London, Apr 19: Travellers at New York and Los Angeles airports will soon have no place to hide - for a new scanner, which can see through clothes, is going to be installed at two of the country's busiest and highest-profile airports.
The millimetre wave imaging technology, which begins trials this week, creates a picture of the body, which according to critics, amounts to a 'virtual strip search'. But, security officials say it can show contours of the body and can pick up hidden items, such as guns or knives, which may be more effective than a physical 'pat-down' in detecting contraband. After the normal airport routine of walking through metal detectors, some travellers will be selected at random to go through the scanning devices, which each cost 75,000 pounds. Passengers will walk into a large booth and the machine will beam electromagnetic waves on to the body, creating a three-dimensional image from reflected energy.
Security staff in a separate room will examine the image, which will later be erased from the system.
Officials say that this distance protects a person's privacy because, apart from the image, they are unable to see the people being examined. The passenger's face is blurred and the images are not stored.
Passengers may choose not to go through the scanner, but will then be subject to other screening, including pat-down searches.
The US Transportation Security Administration plans to buy at least 30 of the devices, but the first machines are being used in Los Angeles and John F. Kennedy in New York.
"This will allow us to enhance our security at LAX (Los Angeles airport)," the Telegraph quoted Nico Melendez, a TSA spokesman, as saying.
"Imaging devices are not a brand new security tool, but they are a brand new security tool for airports," Melendez added.
But Peter Bibring, from the American Civil Liberties Union said that safeguards were needed if the technology was not going to be abused.
"I don't think people are really aware of just how accurate and detailed the images are of their naked body," he said.
"We need to make sure there are good safeguards.
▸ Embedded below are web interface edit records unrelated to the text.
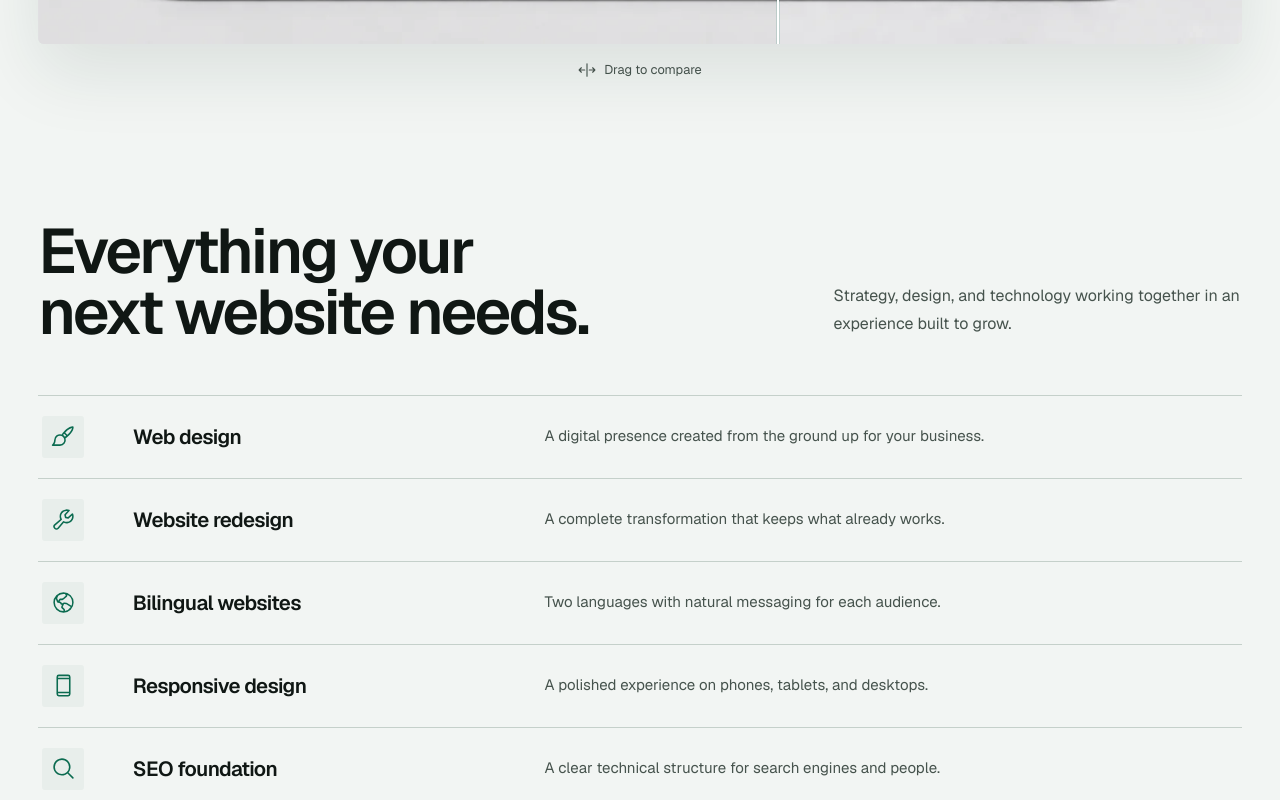
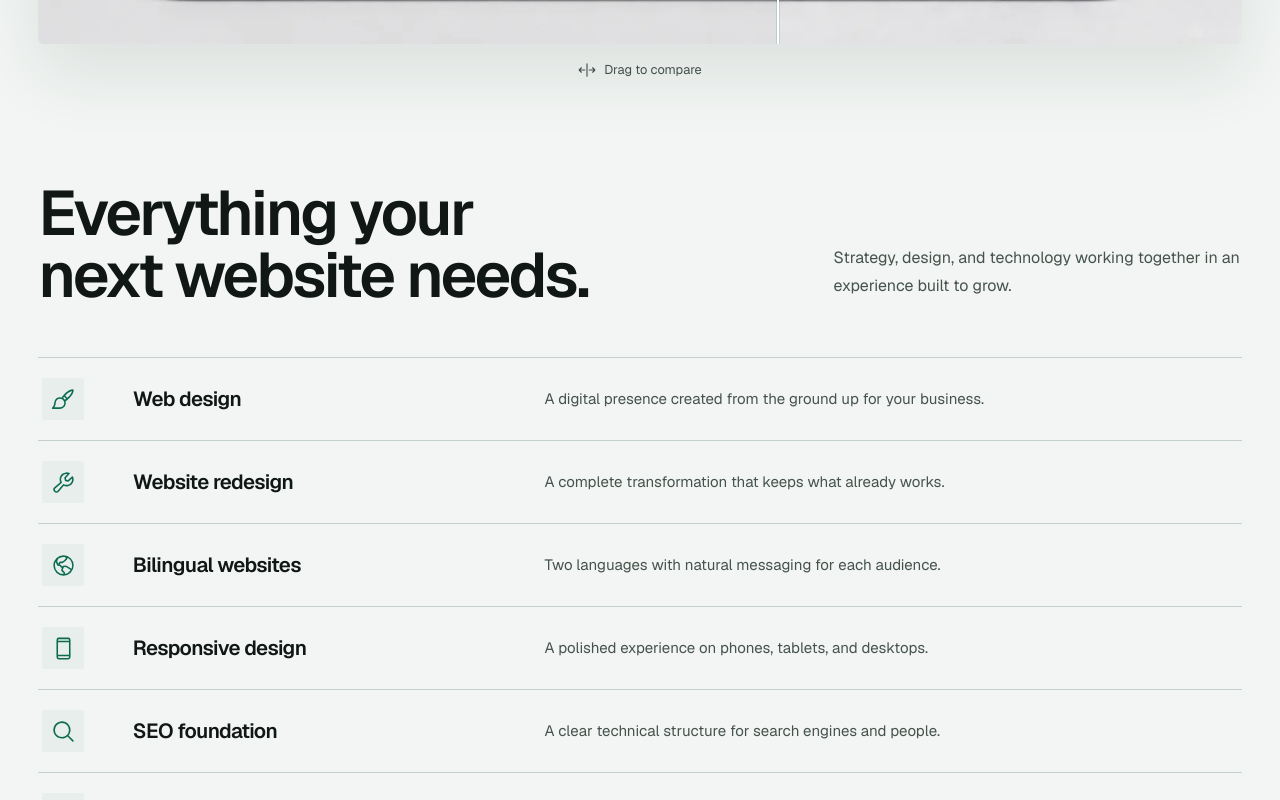
Before and after one commit to JohsonRodriguez/emprendimiento, a Next.js app: page /en in a window 1280 px wide. Shown: the part 2520-3320 px from the top of the page. Built offline with nearby package versions, Linux system fonts and the light colour scheme.

Commit message:
Tighten services section spacing

```diff
--- a/app/globals.css
+++ b/app/globals.css
@@ -162,3 +162,7 @@ footer>div>p{color:rgba(255,255,255,.74)}footer nav{color:rgba(255,255,255,.86)}
 /* Keep the before/after story close to the problem and solution sections. */
 .compare-section{padding-top:3.25rem;padding-bottom:3.25rem}
 @media(max-width:767px){.compare-section{padding-top:2.75rem;padding-bottom:2.75rem}}
+
+/* Match the compact before/after rhythm in the services section. */
+.services-section{padding-top:3.25rem;padding-bottom:3.25rem}
+@media(max-width:767px){.services-section{padding-top:2.75rem;padding-bottom:2.75rem}}
```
The temptation is great not to follow procedures when a celebrity or someone well known is involved," he added.